What is expected:
Only one stretch of the data below should be repeated: the lines from the line containing "(JH-2-055 4-4, 10/1/24)" through the line containing "(MN2 3-3, 2/12/26)", inclusive, exactly as they are.

Entries provided:
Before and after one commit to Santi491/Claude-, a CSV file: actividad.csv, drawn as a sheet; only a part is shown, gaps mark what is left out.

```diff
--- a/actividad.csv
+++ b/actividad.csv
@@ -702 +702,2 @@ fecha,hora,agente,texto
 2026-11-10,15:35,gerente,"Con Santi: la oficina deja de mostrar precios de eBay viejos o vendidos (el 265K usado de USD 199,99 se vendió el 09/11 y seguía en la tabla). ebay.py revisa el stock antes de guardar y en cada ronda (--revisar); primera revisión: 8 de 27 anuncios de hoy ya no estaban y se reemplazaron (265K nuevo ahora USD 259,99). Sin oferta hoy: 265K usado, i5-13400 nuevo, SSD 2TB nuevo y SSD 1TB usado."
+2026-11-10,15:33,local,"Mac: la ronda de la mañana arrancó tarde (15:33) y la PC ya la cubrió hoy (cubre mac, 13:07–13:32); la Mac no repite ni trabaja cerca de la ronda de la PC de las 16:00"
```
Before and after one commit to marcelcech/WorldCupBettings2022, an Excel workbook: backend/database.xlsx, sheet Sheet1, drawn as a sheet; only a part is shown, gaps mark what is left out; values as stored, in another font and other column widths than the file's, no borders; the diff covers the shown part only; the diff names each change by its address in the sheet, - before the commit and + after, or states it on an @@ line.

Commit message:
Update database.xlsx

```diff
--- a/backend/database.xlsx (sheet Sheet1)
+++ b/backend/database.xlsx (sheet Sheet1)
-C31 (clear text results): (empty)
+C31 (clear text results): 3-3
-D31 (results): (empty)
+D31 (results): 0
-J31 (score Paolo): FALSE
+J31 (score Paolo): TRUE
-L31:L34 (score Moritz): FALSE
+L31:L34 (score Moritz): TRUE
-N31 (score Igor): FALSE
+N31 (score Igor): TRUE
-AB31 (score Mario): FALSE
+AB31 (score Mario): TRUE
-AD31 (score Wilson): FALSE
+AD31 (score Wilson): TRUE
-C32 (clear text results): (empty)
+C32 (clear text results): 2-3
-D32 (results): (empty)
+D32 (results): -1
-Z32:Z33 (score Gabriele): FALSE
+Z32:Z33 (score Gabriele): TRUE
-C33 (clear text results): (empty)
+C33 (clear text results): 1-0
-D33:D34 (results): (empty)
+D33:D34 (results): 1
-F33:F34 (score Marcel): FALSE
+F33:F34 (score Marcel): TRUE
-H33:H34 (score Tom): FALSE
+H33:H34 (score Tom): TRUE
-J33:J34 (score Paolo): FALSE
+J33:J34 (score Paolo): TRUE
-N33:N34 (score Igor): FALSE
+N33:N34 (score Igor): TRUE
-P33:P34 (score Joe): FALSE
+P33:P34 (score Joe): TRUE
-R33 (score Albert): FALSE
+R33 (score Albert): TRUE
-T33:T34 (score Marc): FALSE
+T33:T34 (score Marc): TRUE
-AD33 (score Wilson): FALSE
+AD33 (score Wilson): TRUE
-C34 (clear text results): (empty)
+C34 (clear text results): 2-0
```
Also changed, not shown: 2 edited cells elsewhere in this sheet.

...

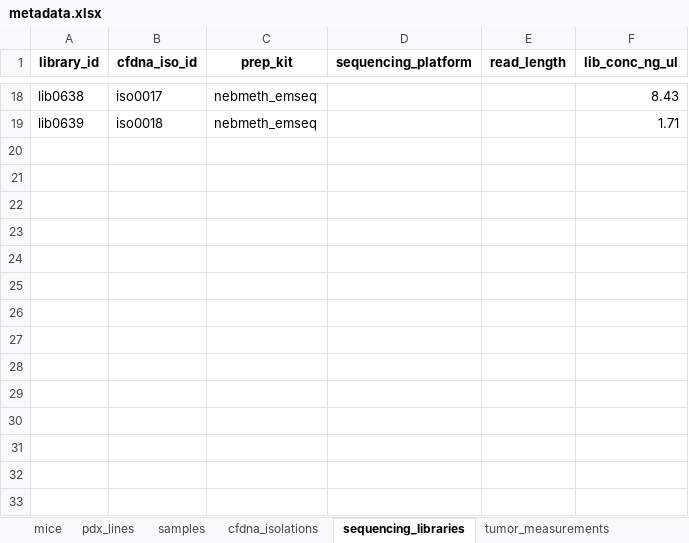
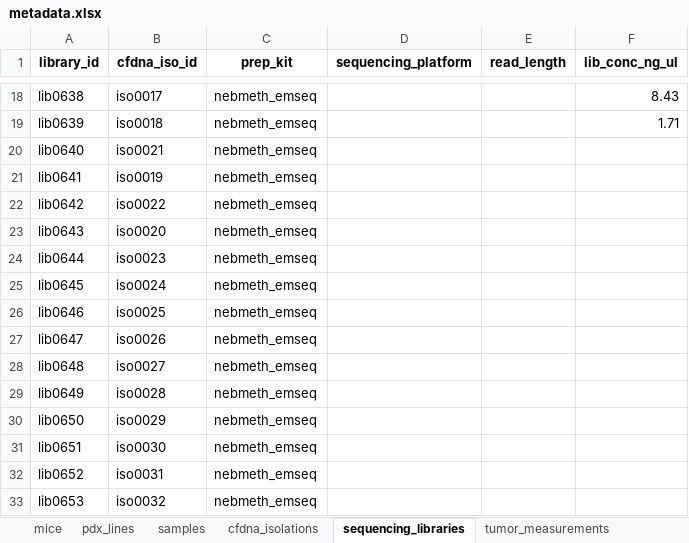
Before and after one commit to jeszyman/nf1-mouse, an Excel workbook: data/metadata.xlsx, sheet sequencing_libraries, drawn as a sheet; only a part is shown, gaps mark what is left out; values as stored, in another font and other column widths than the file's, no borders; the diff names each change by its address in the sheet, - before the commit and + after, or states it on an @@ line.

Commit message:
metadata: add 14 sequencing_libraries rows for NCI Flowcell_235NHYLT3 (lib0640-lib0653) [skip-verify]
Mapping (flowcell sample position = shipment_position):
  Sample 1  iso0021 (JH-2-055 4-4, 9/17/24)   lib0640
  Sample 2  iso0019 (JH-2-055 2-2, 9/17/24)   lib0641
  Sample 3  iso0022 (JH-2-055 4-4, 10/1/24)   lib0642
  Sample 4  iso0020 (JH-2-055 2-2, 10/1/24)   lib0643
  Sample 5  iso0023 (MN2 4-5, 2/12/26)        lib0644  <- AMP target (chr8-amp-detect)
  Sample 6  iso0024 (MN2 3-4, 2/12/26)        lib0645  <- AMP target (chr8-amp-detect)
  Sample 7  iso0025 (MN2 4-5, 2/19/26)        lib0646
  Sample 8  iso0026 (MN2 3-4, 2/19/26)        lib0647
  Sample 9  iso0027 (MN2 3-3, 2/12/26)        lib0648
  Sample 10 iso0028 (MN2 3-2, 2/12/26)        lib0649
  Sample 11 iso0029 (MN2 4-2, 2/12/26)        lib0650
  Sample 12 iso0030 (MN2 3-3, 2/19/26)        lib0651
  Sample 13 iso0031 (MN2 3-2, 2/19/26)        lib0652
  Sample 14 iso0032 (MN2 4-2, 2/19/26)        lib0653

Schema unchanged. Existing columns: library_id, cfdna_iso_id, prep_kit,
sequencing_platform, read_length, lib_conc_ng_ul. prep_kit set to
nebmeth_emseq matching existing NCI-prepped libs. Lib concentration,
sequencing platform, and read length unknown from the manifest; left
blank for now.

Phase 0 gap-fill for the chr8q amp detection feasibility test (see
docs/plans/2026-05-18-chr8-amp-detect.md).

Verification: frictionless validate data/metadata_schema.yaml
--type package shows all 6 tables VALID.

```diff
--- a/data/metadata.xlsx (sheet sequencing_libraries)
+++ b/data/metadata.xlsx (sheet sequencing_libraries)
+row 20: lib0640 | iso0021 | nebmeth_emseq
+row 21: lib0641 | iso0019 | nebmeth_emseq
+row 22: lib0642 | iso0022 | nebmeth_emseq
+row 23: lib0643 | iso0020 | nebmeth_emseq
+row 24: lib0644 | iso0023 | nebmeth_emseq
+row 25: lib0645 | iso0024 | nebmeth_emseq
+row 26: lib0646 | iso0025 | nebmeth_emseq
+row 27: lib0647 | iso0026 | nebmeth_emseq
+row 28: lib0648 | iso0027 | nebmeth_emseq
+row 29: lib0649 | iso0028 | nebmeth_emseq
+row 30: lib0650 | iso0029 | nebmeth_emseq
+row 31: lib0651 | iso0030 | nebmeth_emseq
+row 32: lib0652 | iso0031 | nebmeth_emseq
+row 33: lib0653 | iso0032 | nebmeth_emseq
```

Solution for this exercise:
  Sample 3  iso0022 (JH-2-055 4-4, 10/1/24)   lib0642
  Sample 4  iso0020 (JH-2-055 2-2, 10/1/24)   lib0643
  Sample 5  iso0023 (MN2 4-5, 2/12/26)        lib0644  <- AMP target (chr8-amp-detect)
  Sample 6  iso0024 (MN2 3-4, 2/12/26)        lib0645  <- AMP target (chr8-amp-detect)
  Sample 7  iso0025 (MN2 4-5, 2/19/26)        lib0646
  Sample 8  iso0026 (MN2 3-4, 2/19/26)        lib0647
  Sample 9  iso0027 (MN2 3-3, 2/12/26)        lib0648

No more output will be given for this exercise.